Division 56 has received increasing complaints and concerns from faculty and student researchers who are negotiating with their IRB's in trauma research. IRB's are often unaware of the research that shows that disclosure of trauma history in research settings falls under the category of minimal risk in most cases. Just as those unaware of research on suicide fear that asking questions about depression and suicide might spark a suicidal act, reviewers who are unaware of research on trauma at times believe that trauma disclosure is a negative act. Thus, IRB's at times not only block research that would meet ethical standards within the trauma field, but also might require statements in informed consents that might be damaging to trauma survivors who are research participants (such as informing them that trauma disclosure is likely to cause long term distress in some minority of cases).

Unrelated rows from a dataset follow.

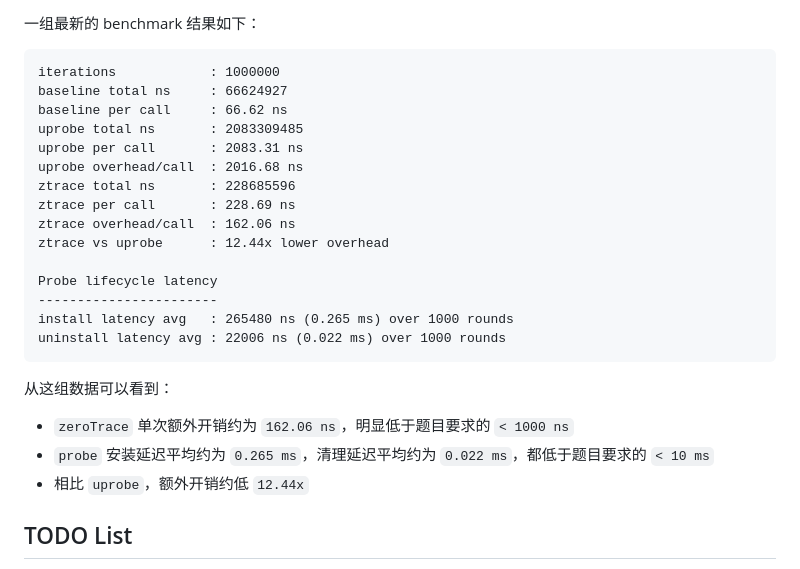
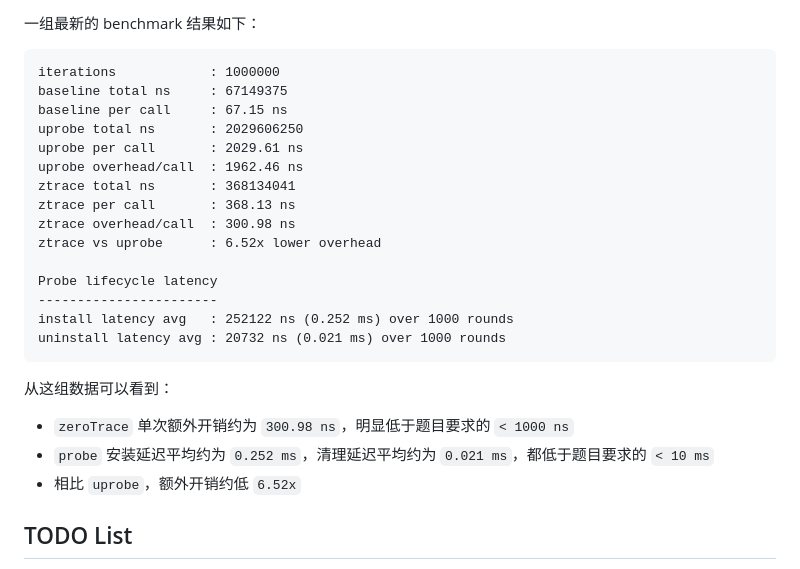
Before and after one commit to kahonanami/zeroTrace, a Markdown page: README.md, the part around the change. Rendered like a GitHub page.

Commit message:
docs: update benchmark

````diff
--- a/README.md
+++ b/README.md
@@ -286,27 +286,27 @@ benchmark 目标函数是 `bench_getpid()`，它是测试程序中的一个 `noi
 
 ```text
 iterations            : 1000000
-baseline total ns     : 66624927
-baseline per call     : 66.62 ns
-uprobe total ns       : 2083309485
-uprobe per call       : 2083.31 ns
-uprobe overhead/call  : 2016.68 ns
-ztrace total ns       : 228685596
-ztrace per call       : 228.69 ns
-ztrace overhead/call  : 162.06 ns
-ztrace vs uprobe      : 12.44x lower overhead
+baseline total ns     : 67149375
+baseline per call     : 67.15 ns
+uprobe total ns       : 2029606250
+uprobe per call       : 2029.61 ns
+uprobe overhead/call  : 1962.46 ns
+ztrace total ns       : 368134041
+ztrace per call       : 368.13 ns
+ztrace overhead/call  : 300.98 ns
+ztrace vs uprobe      : 6.52x lower overhead
 
 Probe lifecycle latency
 -----------------------
-install latency avg   : 265480 ns (0.265 ms) over 1000 rounds
-uninstall latency avg : 22006 ns (0.022 ms) over 1000 rounds
+install latency avg   : 252122 ns (0.252 ms) over 1000 rounds
+uninstall latency avg : 20732 ns (0.021 ms) over 1000 rounds
 ```
 
 从这组数据可以看到：
 
-- `zeroTrace` 单次额外开销约为 `162.06 ns`，明显低于题目要求的 `< 1000 ns`
-- `probe` 安装延迟平均约为 `0.265 ms`，清理延迟平均约为 `0.022 ms`，都低于题目要求的 `< 10 ms`
-- 相比 `uprobe`，额外开销约低 `12.44x`
+- `zeroTrace` 单次额外开销约为 `300.98 ns`，明显低于题目要求的 `< 1000 ns`
+- `probe` 安装延迟平均约为 `0.252 ms`，清理延迟平均约为 `0.021 ms`，都低于题目要求的 `< 10 ms`
+- 相比 `uprobe`，额外开销约低 `6.52x`
 
 ## TODO List
 
````
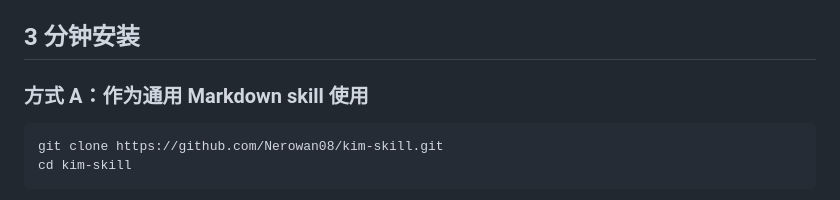
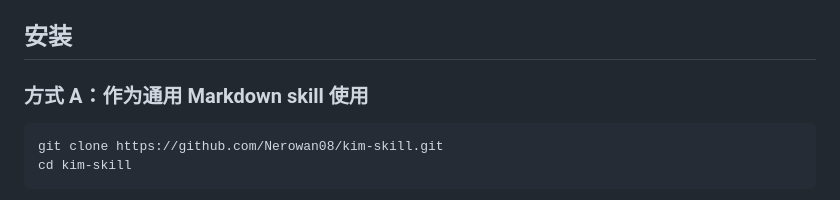
Before and after one commit to Nerowan08/kim-skill, a Markdown page: README.md, the part around the change. GitHub-like rendering.

```diff
--- a/README.md
+++ b/README.md
@@ -125,7 +125,7 @@
 4. 需要人工触发时，用 `commands/*.md`
 5. 需要子代理时，用 `agents/*.md`
 
-## 3 分钟安装
+## 安装
 
 ### 方式 A：作为通用 Markdown skill 使用
 
```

The Executive Committee of Division 56 wrote a helpful guide to provide general information about the literature on trauma research risk. The statement is not a set of standards intended to define ethical and unethical research, is not meant to be proscriptive, and is not an official APA standard. Rather, the statement is intended to be used to provide information to researchers and IRB's who are interested in the latest information on risks of trauma research.